◆ **Exercise prompt**
For the records that follow, say how many lines have the word "value" in them. Write the number and nothing more.

Screenshot and code edit data
* * * *

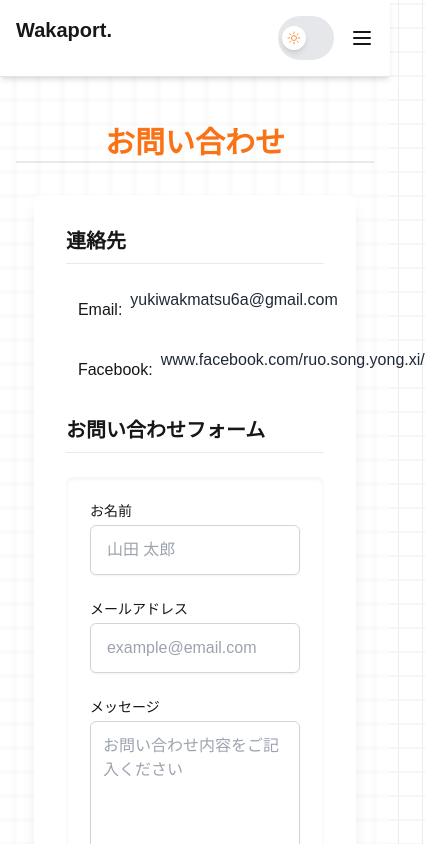
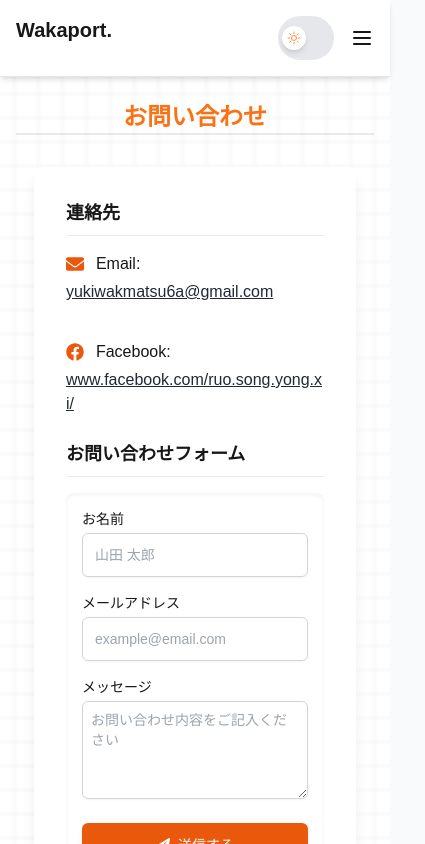
Before and after one commit to waka320/wakaport, a Next.js app in the folder wakanext/: page /contact in a window 390 px wide. Shown: the top 844 px of the page, 425 px wide, since content can reach past the window. Built offline with nearby package versions, Linux system fonts and the light colour scheme.

Commit message:
fix: mobile

```diff
--- a/wakanext/src/app/(pages)/contact/page.tsx
+++ b/wakanext/src/app/(pages)/contact/page.tsx
@@ -6,27 +6,31 @@ import { FaEnvelope, FaFacebook } from 'react-icons/fa';
 
 const ContactPage = () => {
     return (
-        <div className='white-background min-h-screen py-8'>
-            <div className="p-4 max-w-4xl mx-auto">
-                <h1 className="text-center text-3xl font-bold mb-8 text-[var(--primary)]">お問い合わせ</h1>
-                <div className='content-background mb-8 p-5 md:p-6 rounded-lg shadow-lg transition-all duration-300 hover:shadow-xl'>
-                    <h2 className="text-xl md:text-2xl font-semibold mb-6 border-b pb-2 text-[var(--foreground)]">連絡先</h2>
+        <div className='white-background min-h-screen py-6 md:py-8'>
+            <div className="px-4 max-w-4xl mx-auto">
+                <h1 className="text-center text-2xl md:text-3xl font-bold mb-6 md:mb-8 text-[var(--primary)]">お問い合わせ</h1>
+                <div className='content-background mb-8 p-4 md:p-6 rounded-lg shadow-lg transition-all duration-300 hover:shadow-xl'>
+                    <h2 className="text-lg md:text-2xl font-semibold mb-4 md:mb-6 border-b pb-2 text-[var(--foreground)]">連絡先</h2>
                     <ul className="space-y-4 mb-6">
-                        <li className="flex items-center">
-                            <FaEnvelope className="text-[var(--accent)] mr-3 text-xl" />
-                            <span className="font-medium mr-2">Email:</span>
+                        <li className="flex flex-col sm:flex-row sm:items-center">
+                            <div className="flex items-center mb-1 sm:mb-0">
+                                <FaEnvelope className="text-[var(--accent)] mr-3 text-lg md:text-xl" />
+                                <span className="font-medium mr-2">Email:</span>
+                            </div>
                             <Link
-                                className='link text-[var(--link-color)] hover:text-[var(--link-hover-color)] hover:underline transition-colors'
+                                className='link text-[var(--link-color)] underline hover:text-[var(--link-hover-color)] hover:underline transition-colors break-all'
                                 href="mailto:yukiwakmatsu6a@gmail.com"
                             >
                                 yukiwakmatsu6a@gmail.com
                             </Link>
                         </li>
-                        <li className="flex items-center">
-                            <FaFacebook className="text-[var(--accent)] mr-3 text-xl" />
-                            <span className="font-medium mr-2">Facebook:</span>
+                        <li className="flex flex-col sm:flex-row sm:items-center">
+                            <div className="flex items-center mb-1 sm:mb-0">
+                                <FaFacebook className="text-[var(--accent)] mr-3 text-lg md:text-xl" />
+                                <span className="font-medium mr-2">Facebook:</span>
+                            </div>
                             <Link
-                                className='link text-[var(--link-color)] hover:text-[var(--link-hover-color)] hover:underline transition-colors'
+                                className='link text-[var(--link-color)] underline hover:text-[var(--link-hover-color)] hover:underline transition-colors break-all'
                                 href="https://www.facebook.com/ruo.song.yong.xi/"
                                 target="_blank"
                                 rel="noopener noreferrer"
@@ -36,7 +40,7 @@ const ContactPage = () => {
                         </li>
                     </ul>
 
-                    <h2 className="text-xl md:text-2xl font-semibold mb-6 border-b pb-2 text-[var(--foreground)]">お問い合わせフォーム</h2>
+                    <h2 className="text-lg md:text-2xl font-semibold mb-4 md:mb-6 border-b pb-2 text-[var(--foreground)]">お問い合わせフォーム</h2>
                     <Form />
                 </div>
             </div>
--- a/wakanext/src/components/contact/Form.tsx
+++ b/wakanext/src/components/contact/Form.tsx
@@ -19,16 +19,25 @@ export default function Form() {
         setIsSubmitting(true);
         setResult({});  // 送信時に前回の結果をクリア
 
-        const formDataObj = new FormData();
-        formDataObj.append('name', formData.name);
-        formDataObj.append('email', formData.email);
-        formDataObj.append('message', formData.message);
+        // フォームデータのデバッグログ
+        console.log('Submitting form data:', formData);
 
         try {
+            // FormDataオブジェクトの作成
+            const formDataObj = new FormData();
+            formDataObj.append('name', formData.name);
+            formDataObj.append('email', formData.email);
+            formDataObj.append('message', formData.message);
+
+            console.log('Form submission started');
+
+            // Server Actionの呼び出し
             const response = await submitContactForm(formDataObj);
-            setResult(response);
+            console.log('Form submission response:', response);
 
-            if (response.success) {
+            setResult(response || { success: true });
+
+            if (response?.success !== false) {
                 // フォームをリセット
                 setFormData({
                     name: '',
@@ -37,7 +46,13 @@ export default function Form() {
                 });
             }
         } catch (error) {
-            setResult({ error: '送信中にエラーが発生しました。後でもう一度お試しください。' });
+            console.error('Form submission error:', error);
+            setResult({
+                success: false,
+                error: error instanceof Error
+                    ? error.message
+                    : '送信中にエラーが発生しました。後でもう一度お試しください。'
+            });
         } finally {
             setIsSubmitting(false);
         }
@@ -51,7 +66,7 @@ export default function Form() {
     };
 
     return (
-        <div className="bg-white/30 rounded-lg p-6 shadow-inner">
+        <div className="bg-white/30 rounded-lg p-4 md:p-6 shadow-inner">
             {result.success ? (
                 <div className="bg-green-50 border-l-4 border-green-500 p-4 mb-6 rounded shadow-sm">
                     <div className="flex items-center">
@@ -66,7 +81,7 @@ export default function Form() {
                     </div>
                 </div>
             ) : (
-                <form onSubmit={handleSubmit} className="space-y-6">
+                <form onSubmit={handleSubmit} className="space-y-4 md:space-y-6">
                     <div>
                         <label htmlFor="name" className="block text-sm font-medium text-[var(--foreground)] mb-1">お名前</label>
                         <div className="relative">
@@ -77,7 +92,7 @@ export default function Form() {
                                 required
                                 value={formData.name}
                                 onChange={handleChange}
-                                className="block w-full p-3 pl-4 border border-gray-300 rounded-md bg-white/80 text-[var(--foreground)] focus:ring-2 focus:ring-[var(--accent)] focus:border-transparent transition-all duration-200 shadow-sm"
+                                className="block w-full p-2 md:p-3 pl-3 md:pl-4 border border-gray-300 rounded-md bg-white/80 text-[var(--foreground)] focus:ring-2 focus:ring-[var(--accent)] focus:border-transparent transition-all duration-200 shadow-sm text-sm md:text-base"
                                 placeholder="山田 太郎"
                             />
                         </div>
@@ -93,7 +108,7 @@ export default function Form() {
                                 required
                                 value={formData.email}
                                 onChange={handleChange}
-                                className="block w-full p-3 pl-4 border border-gray-300 rounded-md bg-white/80 text-[var(--foreground)] focus:ring-2 focus:ring-[var(--accent)] focus:border-transparent transition-all duration-200 shadow-sm"
+                                className="block w-full p-2 md:p-3 pl-3 md:pl-4 border border-gray-300 rounded-md bg-white/80 text-[var(--foreground)] focus:ring-2 focus:ring-[var(--accent)] focus:border-transparent transition-all duration-200 shadow-sm text-sm md:text-base"
                                 placeholder="example@email.com"
                             />
                         </div>
@@ -104,17 +119,17 @@ export default function Form() {
                         <textarea
                             id="message"
                             name="message"
-                            rows={5}
+                            rows={4}
                             required
                             value={formData.message}
                             onChange={handleChange}
-                            className="block w-full p-3 border border-gray-300 rounded-md bg-white/80 text-[var(--foreground)] focus:ring-2 focus:ring-[var(--accent)] focus:border-transparent transition-all duration-200 resize-y shadow-sm"
+                            className="block w-full p-2 md:p-3 border border-gray-300 rounded-md bg-white/80 text-[var(--foreground)] focus:ring-2 focus:ring-[var(--accent)] focus:border-transparent transition-all duration-200 resize-y shadow-sm text-sm md:text-base"
                             placeholder="お問い合わせ内容をご記入ください"
                         ></textarea>
                     </div>
 
                     {result.error && (
-                        <div className="bg-red-50 border-l-4 border-red-500 p-4 rounded shadow-sm">
+                        <div className="bg-red-50 border-l-4 border-red-500 p-3 md:p-4 rounded shadow-sm">
                             <div className="flex">
                                 <div className="flex-shrink-0 text-red-500">
                                     <svg className="h-5 w-5" fill="currentColor" viewBox="0 0 20 20">
```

* * * *

◆ **Written solution**
3